══ Provided information ══

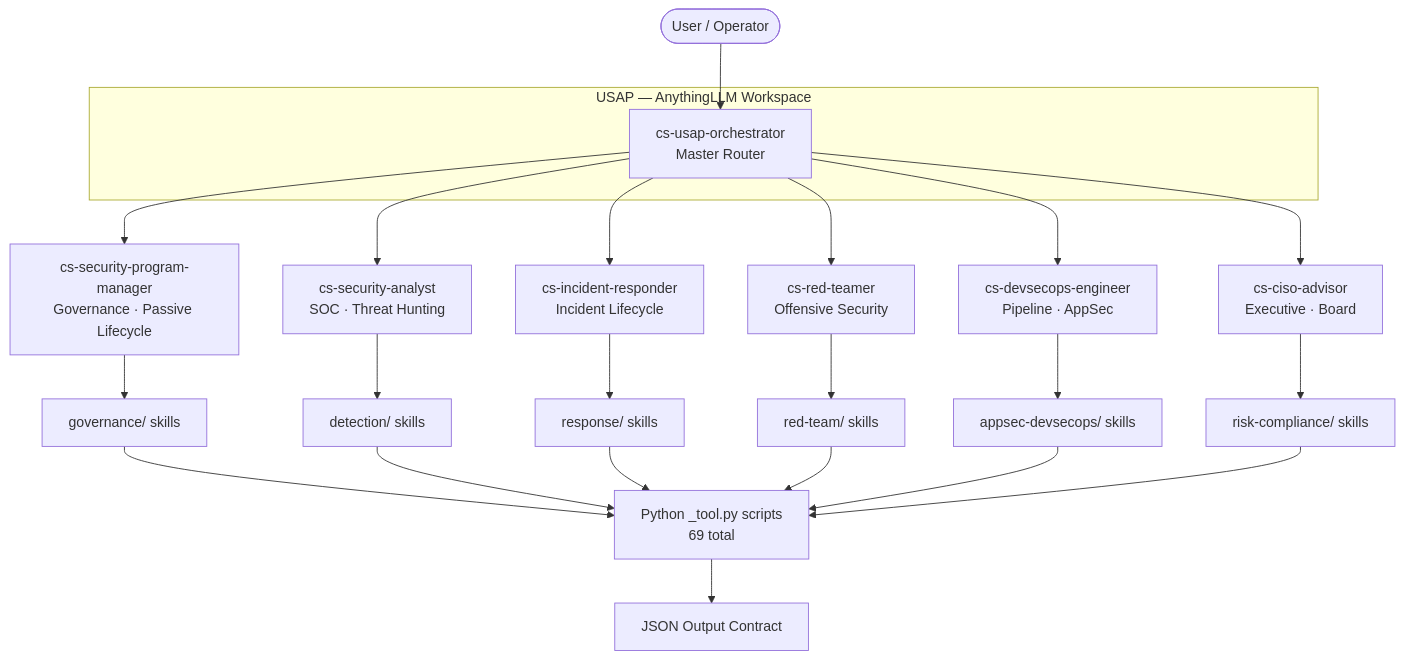
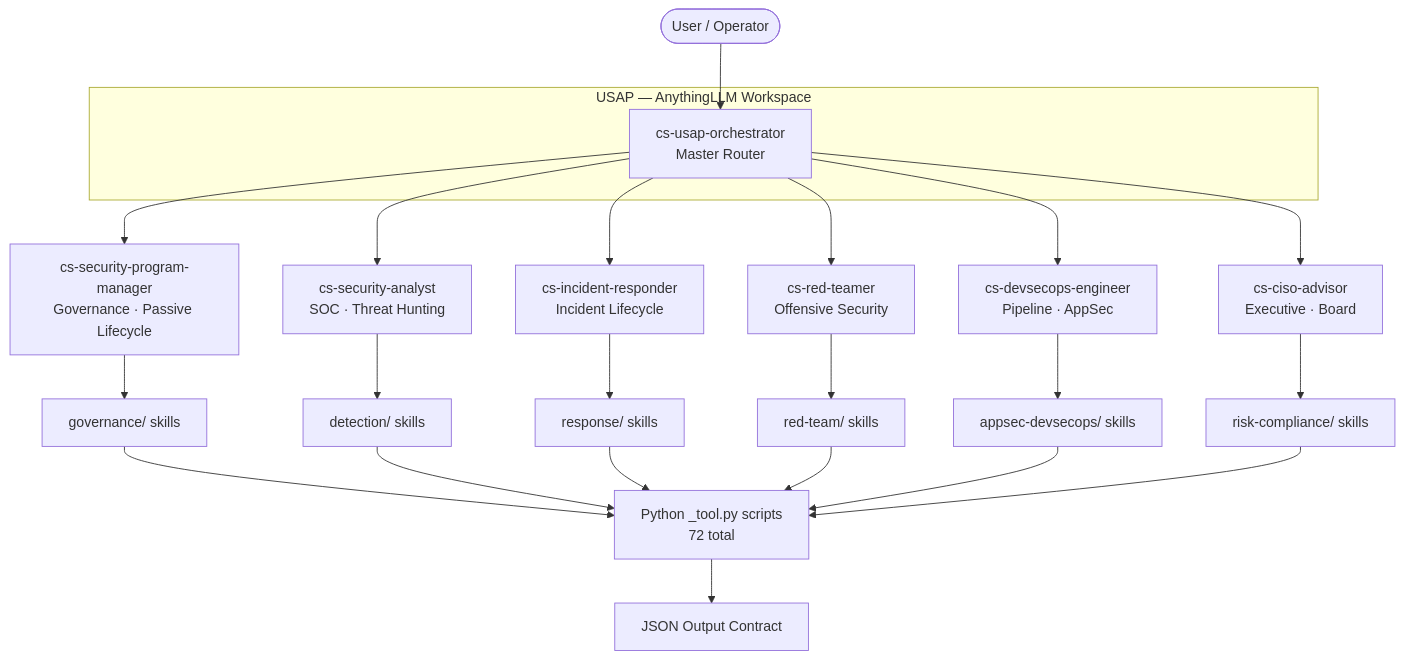
One commit to jaskaranhundal/usap-skills changed the diagram in README.md. Above: the diagram before and after it, drawn with Mermaid. The commit also changed other lines of this file and 30 other files, not shown here.

````diff
--- a/README.md
+++ b/README.md
@@ -250,25 +251,25 @@
 ```mermaid
 graph TB
     User([User / Operator]) --> ORCH
 
     subgraph USAP["USAP — AnythingLLM Workspace"]
         ORCH[cs-usap-orchestrator<br/>Master Router]
     end
 
     ORCH --> PM[cs-security-program-manager<br/>Governance · Passive Lifecycle]
     ORCH --> SA[cs-security-analyst<br/>SOC · Threat Hunting]
     ORCH --> IR[cs-incident-responder<br/>Incident Lifecycle]
     ORCH --> RT[cs-red-teamer<br/>Offensive Security]
     ORCH --> DE[cs-devsecops-engineer<br/>Pipeline · AppSec]
     ORCH --> CA[cs-ciso-advisor<br/>Executive · Board]
 
     PM --> G[governance/ skills]
     SA --> D[detection/ skills]
     IR --> R[response/ skills]
     RT --> T[red-team/ skills]
     DE --> A[appsec-devsecops/ skills]
     CA --> RC[risk-compliance/ skills]
 
-    G & D & R & T & A & RC --> TOOLS[Python _tool.py scripts<br/>69 total]
+    G & D & R & T & A & RC --> TOOLS[Python _tool.py scripts<br/>72 total]
     TOOLS --> OUTPUT[JSON Output Contract]
 ```
````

═══

Search the listing for the word "devsecops", and copy every line in which it is found.

     ORCH --> DE[cs-devsecops-engineer<br/>Pipeline · AppSec]
     DE --> A[appsec-devsecops/ skills]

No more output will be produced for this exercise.